*All streams considered eligible for inclusion in the National Wild and Scenic River System by the Forest Service would be so allocated. (MA 2A)
While Alternative C responds to many of our concerns, it is important to realize that the Forest Service probably has no intention of adopting it. We need public pressure to get these Forest Plans to be as ecologically protective as possible.
While Alternative C proposes 47 mmbf in timber “harvest”, alternative D proposes 243 mmbf and the Forest Service preferred alternative E proposes 162 mmbf. While Alternative C designates 390,900 acres as old forest to be protected from mature and large tree logging, all the other alternatives would not set aside any designated old forest areas. While Alternative C recommends 505,000 acres of Wilderness, Alt. D fails to recommend any Wilderness and Alt. E would only recommend 91,000 acres of Wilderness. (See DEIS pp. iv-vi) These are big differences on the ground that could make viability for a species possible or drive it to extinction on these forests.
You have until August 15th to submit your comments on the DEIS:
“Proposed Revised Land Management Plans for the Malheur, Umatilla, and Wallowa-Whitman National Forests” to:
Blue Mountains Forest Plan Revision Team
P.O. Box 907
Baker City, OR 97814
or fax to: (541) 523-6392
If you need assistance in submitting your comments or working through their electronic system call (541) 523-1246 or (541) 523-1302.

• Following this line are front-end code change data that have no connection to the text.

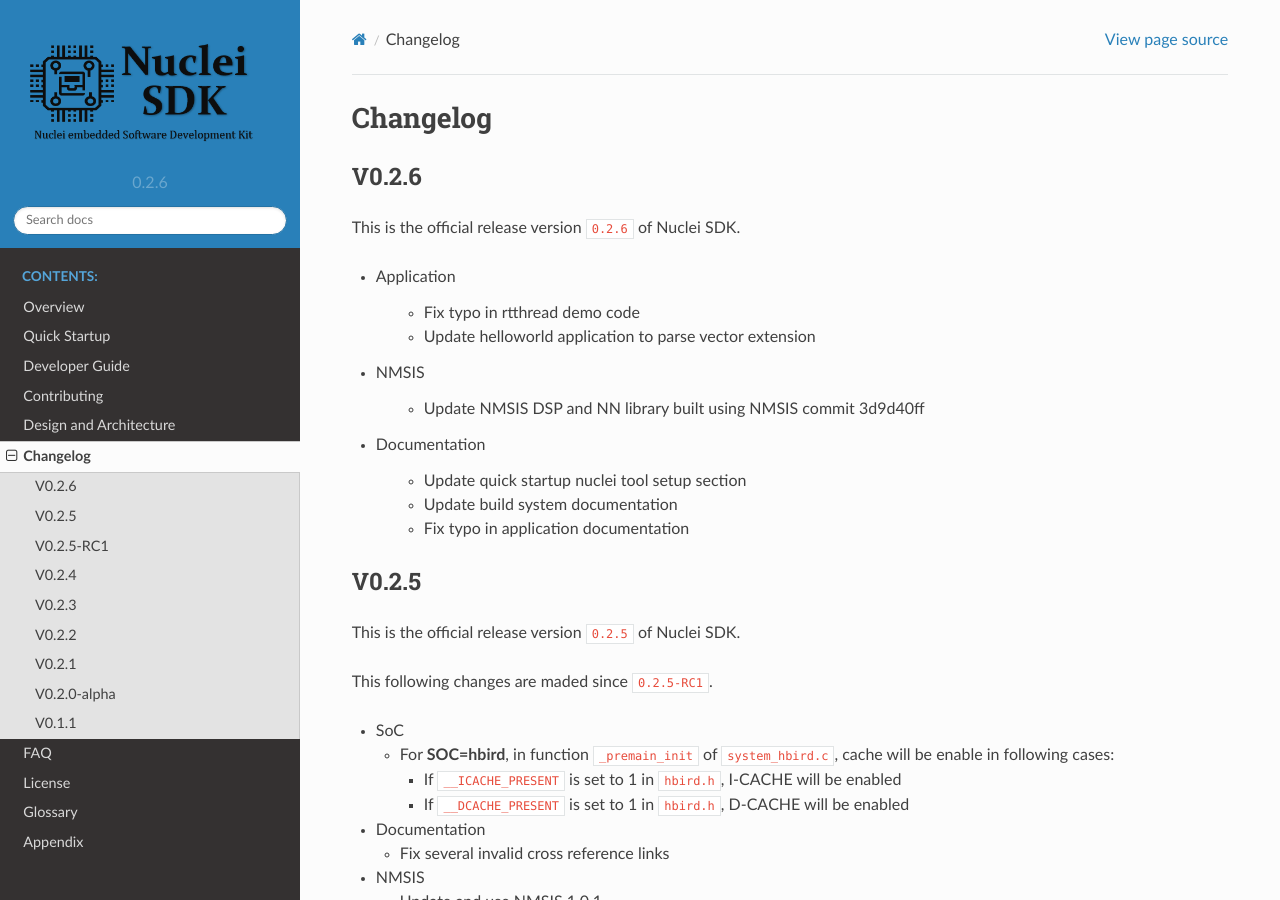
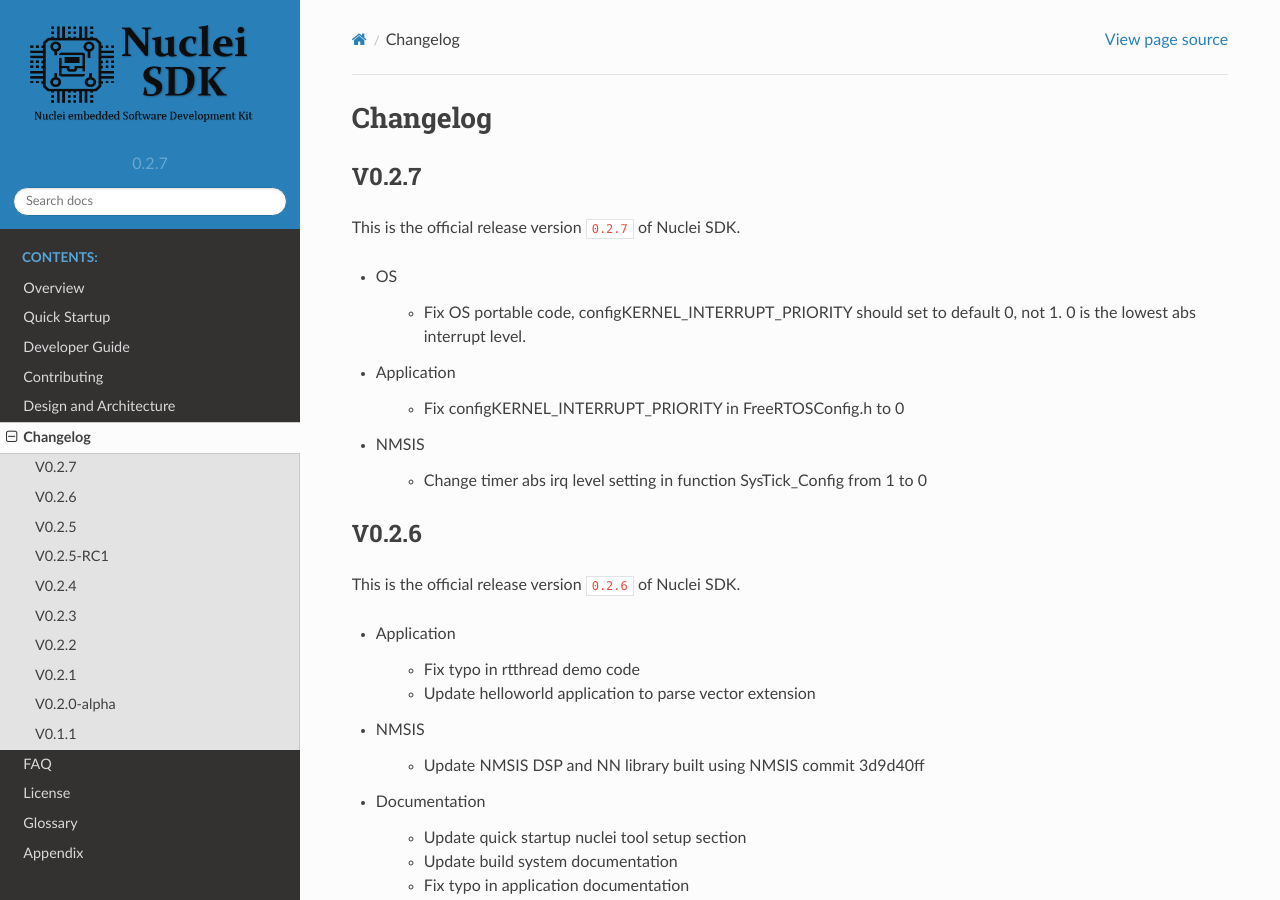
Before and after one commit to Nuclei-Software/nuclei-sdk, a Sphinx documentation site: the page built from doc/source/changelog.rst, in a window 1280 px wide and 900 px high. Built offline with Sphinx 7.4.7 and the Read the Docs theme 2.0.0, drawn with Linux system fonts in a browser that asks for light colours.

Commit message:
doc: Change doc version to 0.2.7
Signed-off-by: Huaqi Fang <578567190@qq.com>

```diff
--- a/doc/source/changelog.rst
+++ b/doc/source/changelog.rst
@@ -2,6 +2,25 @@
 
 Changelog
 =========
+
+V0.2.7
+------
+
+This is the official release version ``0.2.7`` of Nuclei SDK.
+
+* OS
+
+    - Fix OS portable code, configKERNEL_INTERRUPT_PRIORITY should
+      set to default 0, not 1. 0 is the lowest abs interrupt level.
+
+* Application
+
+    - Fix configKERNEL_INTERRUPT_PRIORITY in FreeRTOSConfig.h to 0
+
+* NMSIS
+
+    - Change timer abs irq level setting in function SysTick_Config from 1 to 0
+
 
 V0.2.6
 ------
--- a/doc/source/conf.py
+++ b/doc/source/conf.py
@@ -21,11 +21,10 @@
 author = 'Nuclei'
 
 # The short X.Y version
-version = '0.2.6'
+version = '0.2.7'
 
 # The full version, including alpha/beta/rc tags
-release = '0.2.6'
-
+release = '0.2.7'
 
 # -- General configuration ---------------------------------------------------
 
```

Thank you for helping us protect biodiversity & ecological integrity!